-------- STUDY MATERIAL

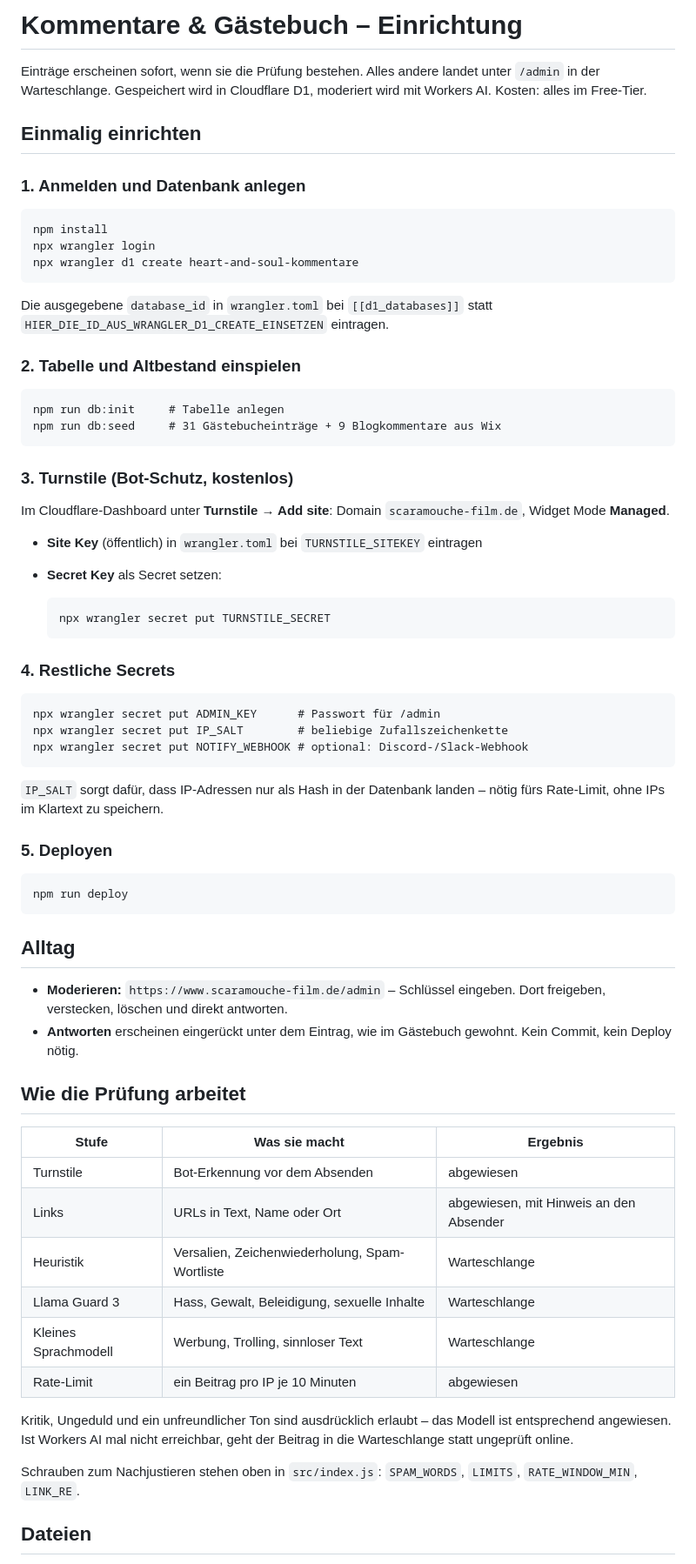
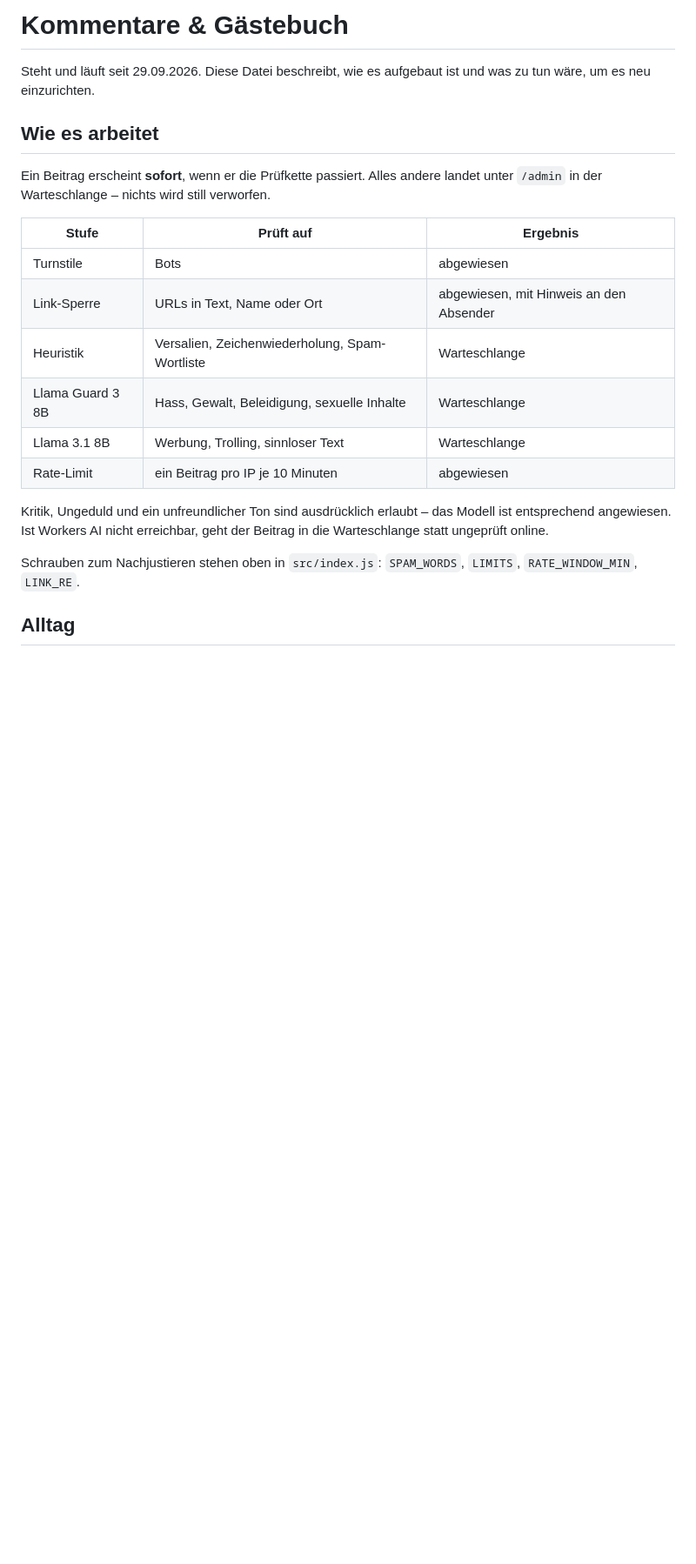
Before and after one commit to maikstyrnol-cloud/scaramouche-film-website, a Markdown page: SETUP.md, the part around one of its changes. Shown at 87% size. GitHub-like rendering; blank space fills up the shorter version.

```diff
--- a/SETUP.md
+++ b/SETUP.md
@@ -1,72 +1,28 @@
-# Kommentare & Gästebuch – Einrichtung
+# Kommentare & Gästebuch
 
-Einträge erscheinen sofort, wenn sie die Prüfung bestehen. Alles andere landet
-unter `/admin` in der Warteschlange. Gespeichert wird in Cloudflare D1,
-moderiert wird mit Workers AI. Kosten: alles im Free-Tier.
+Steht und läuft seit 29.09.2026. Diese Datei beschreibt, wie es aufgebaut ist und
+was zu tun wäre, um es neu einzurichten.
 
-## Einmalig einrichten
+## Wie es arbeitet
 
-### 1. Anmelden und Datenbank anlegen
+Ein Beitrag erscheint **sofort**, wenn er die Prüfkette passiert. Alles andere landet
+unter `/admin` in der Warteschlange – nichts wird still verworfen.
 
-    npm install
-    npx wrangler login
-    npx wrangler d1 create heart-and-soul-kommentare
-
-Die ausgegebene `database_id` in `wrangler.toml` bei `[[d1_databases]]`
-statt `HIER_DIE_ID_AUS_WRANGLER_D1_CREATE_EINSETZEN` eintragen.
-
-### 2. Tabelle und Altbestand einspielen
-
-    npm run db:init     # Tabelle anlegen
-    npm run db:seed     # 31 Gästebucheinträge + 9 Blogkommentare aus Wix
-
-### 3. Turnstile (Bot-Schutz, kostenlos)
-
-Im Cloudflare-Dashboard unter **Turnstile → Add site**:
-Domain `scaramouche-film.de`, Widget Mode **Managed**.
-
-- **Site Key** (öffentlich) in `wrangler.toml` bei `TURNSTILE_SITEKEY` eintragen
-- **Secret Key** als Secret setzen:
-
-      npx wrangler secret put TURNSTILE_SECRET
-
-### 4. Restliche Secrets
-
-    npx wrangler secret put ADMIN_KEY      # Passwort für /admin
-    npx wrangler secret put IP_SALT        # beliebige Zufallszeichenkette
-    npx wrangler secret put NOTIFY_WEBHOOK # optional: Discord-/Slack-Webhook
-
-`IP_SALT` sorgt dafür, dass IP-Adressen nur als Hash in der Datenbank landen –
-nötig fürs Rate-Limit, ohne IPs im Klartext zu speichern.
-
-### 5. Deployen
-
-    npm run deploy
-
-## Alltag
-
-- **Moderieren:** `https://www.scaramouche-film.de/admin` – Schlüssel eingeben.
-  Dort freigeben, verstecken, löschen und direkt antworten.
-- **Antworten** erscheinen eingerückt unter dem Eintrag, wie im Gästebuch gewohnt.
-  Kein Commit, kein Deploy nötig.
-
-## Wie die Prüfung arbeitet
-
-| Stufe | Was sie macht | Ergebnis |
+| Stufe | Prüft auf | Ergebnis |
 |---|---|---|
-| Turnstile | Bot-Erkennung vor dem Absenden | abgewiesen |
-| Links | URLs in Text, Name oder Ort | abgewiesen, mit Hinweis an den Absender |
+| Turnstile | Bots | abgewiesen |
+| Link-Sperre | URLs in Text, Name oder Ort | abgewiesen, mit Hinweis an den Absender |
 | Heuristik | Versalien, Zeichenwiederholung, Spam-Wortliste | Warteschlange |
-| Llama Guard 3 | Hass, Gewalt, Beleidigung, sexuelle Inhalte | Warteschlange |
-| Kleines Sprachmodell | Werbung, Trolling, sinnloser Text | Warteschlange |
+| Llama Guard 3 8B | Hass, Gewalt, Beleidigung, sexuelle Inhalte | Warteschlange |
+| Llama 3.1 8B | Werbung, Trolling, sinnloser Text | Warteschlange |
 | Rate-Limit | ein Beitrag pro IP je 10 Minuten | abgewiesen |
 
-Kritik, Ungeduld und ein unfreundlicher Ton sind ausdrücklich erlaubt – das
-Modell ist entsprechend angewiesen. Ist Workers AI mal nicht erreichbar, geht
-der Beitrag in die Warteschlange statt ungeprüft online.
+Kritik, Ungeduld und ein unfreundlicher Ton sind ausdrücklich erlaubt – das Modell ist
+entsprechend angewiesen. Ist Workers AI nicht erreichbar, geht der Beitrag in die
+Warteschlange statt ungeprüft online.
 
 Schrauben zum Nachjustieren stehen oben in `src/index.js`:
 `SPAM_WORDS`, `LIMITS`, `RATE_WINDOW_MIN`, `LINK_RE`.
 
-## Dateien
+## Alltag
 
```
Also changed, not shown: other parts of SETUP.md (+72 -10 lines).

----------------

• **WHAT IS NEEDED**: Based on the records above, count the lines in which "statt" occurs and provide only the number.

• **WORKED SOLUTION**: 3